“I think the more plays we can make, the more it opens up for the receivers,” Armstrong said. “So, you know, if we’re out there making plays, then they’re going to have their eyes on us, and then guys like [senior] Miles [Boykin], [junior] Chase [Claypool] and [senior Chris] Finke, who are really good receivers, make plays. … It’s been good for us to get involved in the pass game for sure.”
And of course, much of this offensive production was thanks to Book, who threw for two touchdowns and rushed for three. It appeared as if his game paved the way for this increase in offensive production as a whole. After the game, Book talked about how the Irish offense planned to bring some tempo to the game, presumably in response to the high tempo akeake Forest offense, and how it felt to get into a rhythm early on.
“It felt good to get in a rhythm, it really did,” Book said. “We wanted to bring some tempo, and I thought the offense did that, and just getting into a rhythm, it was really good to see that for our offense today.
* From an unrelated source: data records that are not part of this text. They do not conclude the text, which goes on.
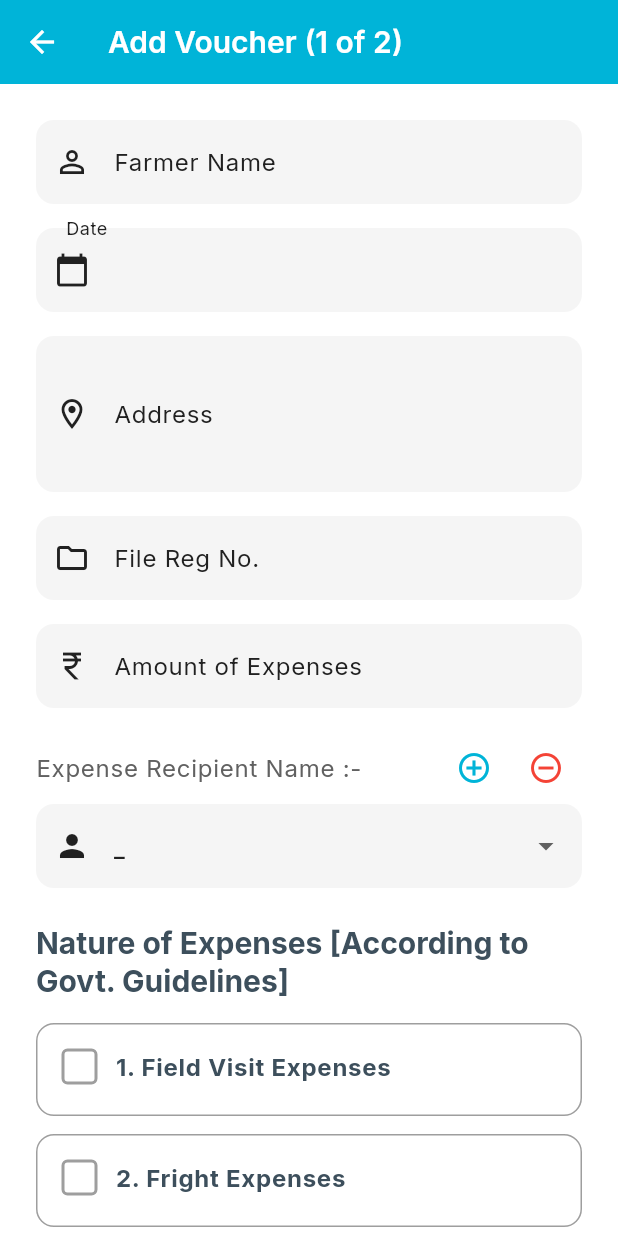
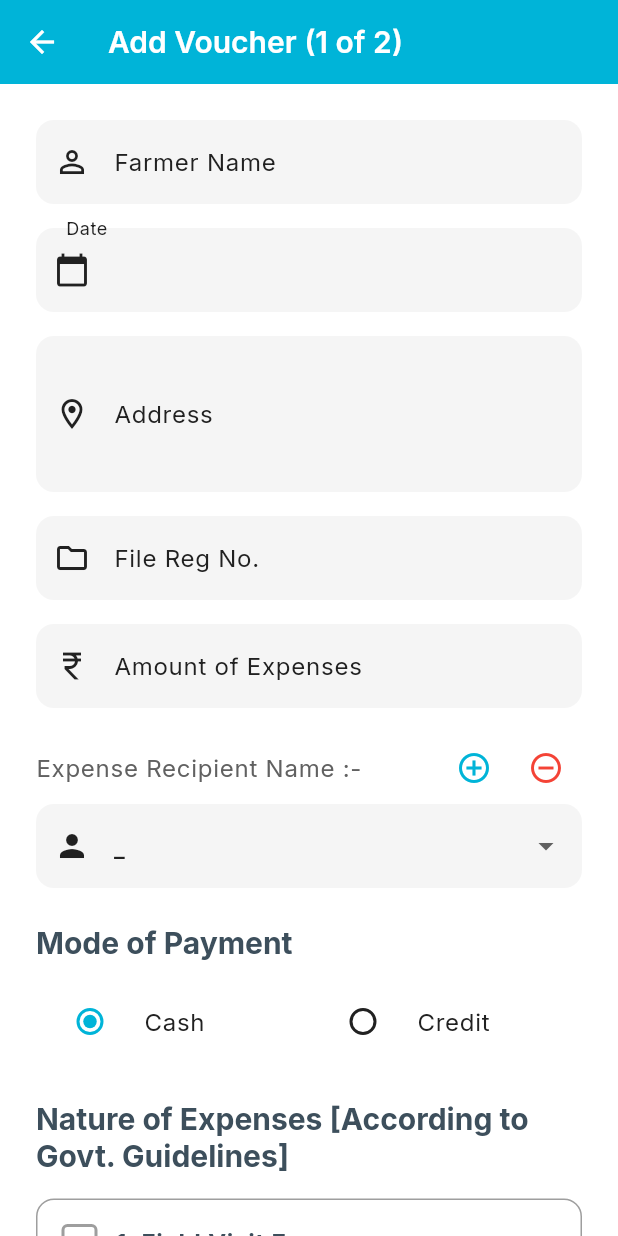
Before and after one commit to raman04-byte/dev, a Flutter app: the AddVoucherPage screen opened by its route, on a phone screen of 412 x 824 dp. Run offline on Flutter 3.47's test engine with Material 3 defaults, Android fonts, the phone set to English and light mode, and no system bars; our stand-ins replace appwrite, google_fonts, hive, hive_flutter, image_picker, share_plus and 2 more; missing offline and left inert: syncfusion_flutter_pdf, syncfusion_flutter_pdfviewer; accounts and stored records are empty; statements that could not run were skipped.

Commit message:
feat: Add payment mode functionality to voucher management

```diff
--- a/lib/core/services/pdf_service.dart
+++ b/lib/core/services/pdf_service.dart
@@ -208,7 +208,9 @@ class PdfService {
         ? Set<int>.from(rawPaymentExpenses)
         : {};
 
-    _drawPaymentExpenses(graphics, currentY, paymentExpenses);
+    final String paymentMode = voucherData['paymentMode'] ?? 'Cash';
+
+    _drawPaymentExpenses(graphics, currentY, paymentExpenses, paymentMode);
     currentY += 45;
 
     // Footer signatures
@@ -760,6 +762,7 @@ class PdfService {
     PdfGraphics graphics,
     double yOffset,
     Set<int> selectedPayments,
+    String paymentMode,
   ) {
     final PdfPen fieldPen = PdfPen(PdfColor(0, 180, 216), width: 1);
 
@@ -772,6 +775,15 @@ class PdfService {
       PdfStandardFont(PdfFontFamily.helvetica, 9, style: PdfFontStyle.bold),
       bounds: Rect.fromLTWH(20, yOffset + 4, 400, 20),
       brush: PdfBrushes.black,
+    );
+
+    // Add payment mode on the right side
+    graphics.drawString(
+      'Mode of payment: $paymentMode',
+      PdfStandardFont(PdfFontFamily.helvetica, 9, style: PdfFontStyle.bold),
+      bounds: Rect.fromLTWH(440, yOffset + 4, 130, 20),
+      brush: PdfBrushes.black,
+      format: PdfStringFormat(alignment: PdfTextAlignment.right),
     );
 
     yOffset += 20;
--- a/lib/features/voucher/domain/models/voucher_model.dart
+++ b/lib/features/voucher/domain/models/voucher_model.dart
@@ -40,6 +40,9 @@ class VoucherModel extends HiveObject {
   @HiveField(11)
   final String? payorSignature;
 
+  @HiveField(12)
+  final String paymentMode; // 'Cash' or 'Credit'
+
   VoucherModel({
     this.id,
     required this.farmerName,
@@ -53,6 +56,7 @@ class VoucherModel extends HiveObject {
     required this.state,
     this.receiverSignature,
     this.payorSignature,
+    this.paymentMode = 'Cash',
   });
 
   Map<String, dynamic> toJson() {
@@ -68,6 +72,7 @@ class VoucherModel extends HiveObject {
       'state': state,
       'receiverSignature': receiverSignature,
       'payorSignature': payorSignature,
+      'paymentMode': paymentMode,
     };
   }
 
@@ -85,6 +90,7 @@ class VoucherModel extends HiveObject {
       state: json['state'],
       receiverSignature: json['receiverSignature'],
       payorSignature: json['payorSignature'],
+      paymentMode: json['paymentMode'] ?? 'Cash',
     );
   }
 }
--- a/lib/features/voucher/presentation/pages/add_voucher_page.dart
+++ b/lib/features/voucher/presentation/pages/add_voucher_page.dart
@@ -1,5 +1,4 @@
 import 'dart:io';
-import 'dart:typed_data';
 
 import 'package:flutter/material.dart';
 import 'package:flutter/services.dart';
@@ -31,6 +30,8 @@ class _AddVoucherPageState extends State<AddVoucherPage> {
 
   String? _selectedExpensesBy;
   List<String> _expensesByOptions = ['_'];
+
+  String _paymentMode = 'Cash'; // Default to Cash
 
   late String _selectedState;
 
@@ -328,6 +329,7 @@ class _AddVoucherPageState extends State<AddVoucherPage> {
           'paymentExpenses': Set<int>.from(_selectedPaymentExpenses),
           'signature': _signature,
           'receiverSignature': _receiverSignature,
+          'paymentMode': _paymentMode,
         };
 
         // Clear form for second voucher
@@ -355,6 +357,7 @@ class _AddVoucherPageState extends State<AddVoucherPage> {
           'paymentExpenses': Set<int>.from(_selectedPaymentExpenses),
           'signature': _signature,
           'receiverSignature': _receiverSignature,
+          'paymentMode': _paymentMode,
         };
 
         // Generate PDF
@@ -441,6 +444,7 @@ class _AddVoucherPageState extends State<AddVoucherPage> {
         state: _selectedState,
         receiverSignature: receiverSig1Id,
         payorSignature: payorSig1Id,
+        paymentMode: voucher1['paymentMode'],
       );
       await _voucherRepository.createVoucher(voucher1Model);
 
@@ -476,6 +480,7 @@ class _AddVoucherPageState extends State<AddVoucherPage> {
           state: _selectedState,
           receiverSignature: receiverSig2Id,
           payorSignature: payorSig2Id,
+          paymentMode: voucher2['paymentMode'],
         );
         await _voucherRepository.createVoucher(voucher2Model);
       }
@@ -732,6 +737,47 @@ class _AddVoucherPageState extends State<AddVoucherPage> {
                     }
                     return null;
                   },
+                ),
+                const SizedBox(height: 24),
+
+                // Payment Mode Section
+                Text(
+                  'Mode of Payment',
+                  style: Theme.of(context).textTheme.titleLarge?.copyWith(
+                    color: AppColors.primaryNavy,
+                    fontWeight: FontWeight.bold,
+                  ),
+                ),
+                const SizedBox(height: 12),
+                Row(
+                  children: [
+                    Expanded(
+                      child: RadioListTile<String>(
+                        title: const Text('Cash'),
+                        value: 'Cash',
+                        groupValue: _paymentMode,
+                        onChanged: (value) {
+                          setState(() {
+                            _paymentMode = value!;
+                          });
+                        },
+                        activeColor: AppColors.primaryCyan,
+                      ),
+                    ),
+                    Expanded(
+                      child: RadioListTile<String>(
+                        title: const Text('Credit'),
+                        value: 'Credit',
+                        groupValue: _paymentMode,
+                        onChanged: (value) {
+                          setState(() {
+                            _paymentMode = value!;
+                          });
+                        },
+                        activeColor: AppColors.primaryCyan,
+                      ),
+                    ),
+                  ],
                 ),
                 const SizedBox(height: 24),
 
--- a/lib/features/voucher/presentation/pages/state_vouchers_page.dart
+++ b/lib/features/voucher/presentation/pages/state_vouchers_page.dart
@@ -513,6 +513,7 @@ class _StateVouchersPageState extends State<StateVouchersPage> {
               _buildDetailRow('File Reg No.', voucher.fileRegNo),
               _buildDetailRow('Amount', 'Rs. ${voucher.amountOfExpenses}'),
               _buildDetailRow('Expenses By', voucher.expensesBy),
+              _buildDetailRow('Mode of Payment', voucher.paymentMode),
               _buildDetailRow('Address', voucher.address),
               const SizedBox(height: 16),
               Text(
@@ -996,6 +997,7 @@ class _StateVouchersPageState extends State<StateVouchersPage> {
           'paymentExpenses': paymentExpenses,
           'receiverSignature': receiverSig,
           'signature': payorSig,
+          'paymentMode': v.paymentMode,
         });
       }
 
```
Also changed, not shown: lib/features/voucher/domain/models/voucher_model.g.dart.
And just not letting up in the second half, we always want to keep scoring in the second half and keep applying the pressure. So, I’m happy with the guys and the offense, and we’ve got a lot of work to do.”
In any case, as a unit, the offense proved its capabilities on Saturday. It was as if each unit’s talents supported and accentuated the talents of the others, whereas in many games this season it’s felt as if some units were covering for others that struggled.
After the game, Armstrong said he knew the offense had the talent to score big every game, it just needed to calm down.
“I always felt like we were capable of scoring 50 points a game, but you know it’s just keeping your foot on the gas every weekend,” Armstrong said. “In the first week, we knew were going to struggle, teams were going to come out and be all over us. You know, this week I felt like we finally calmed down and came into ourselves and showed how balanced we are as an offense.”
It’s safe to say the Irish offense did calm down on Sunday. And as a result, it lead Notre Dame to its highest score since September 2015 and a key victory.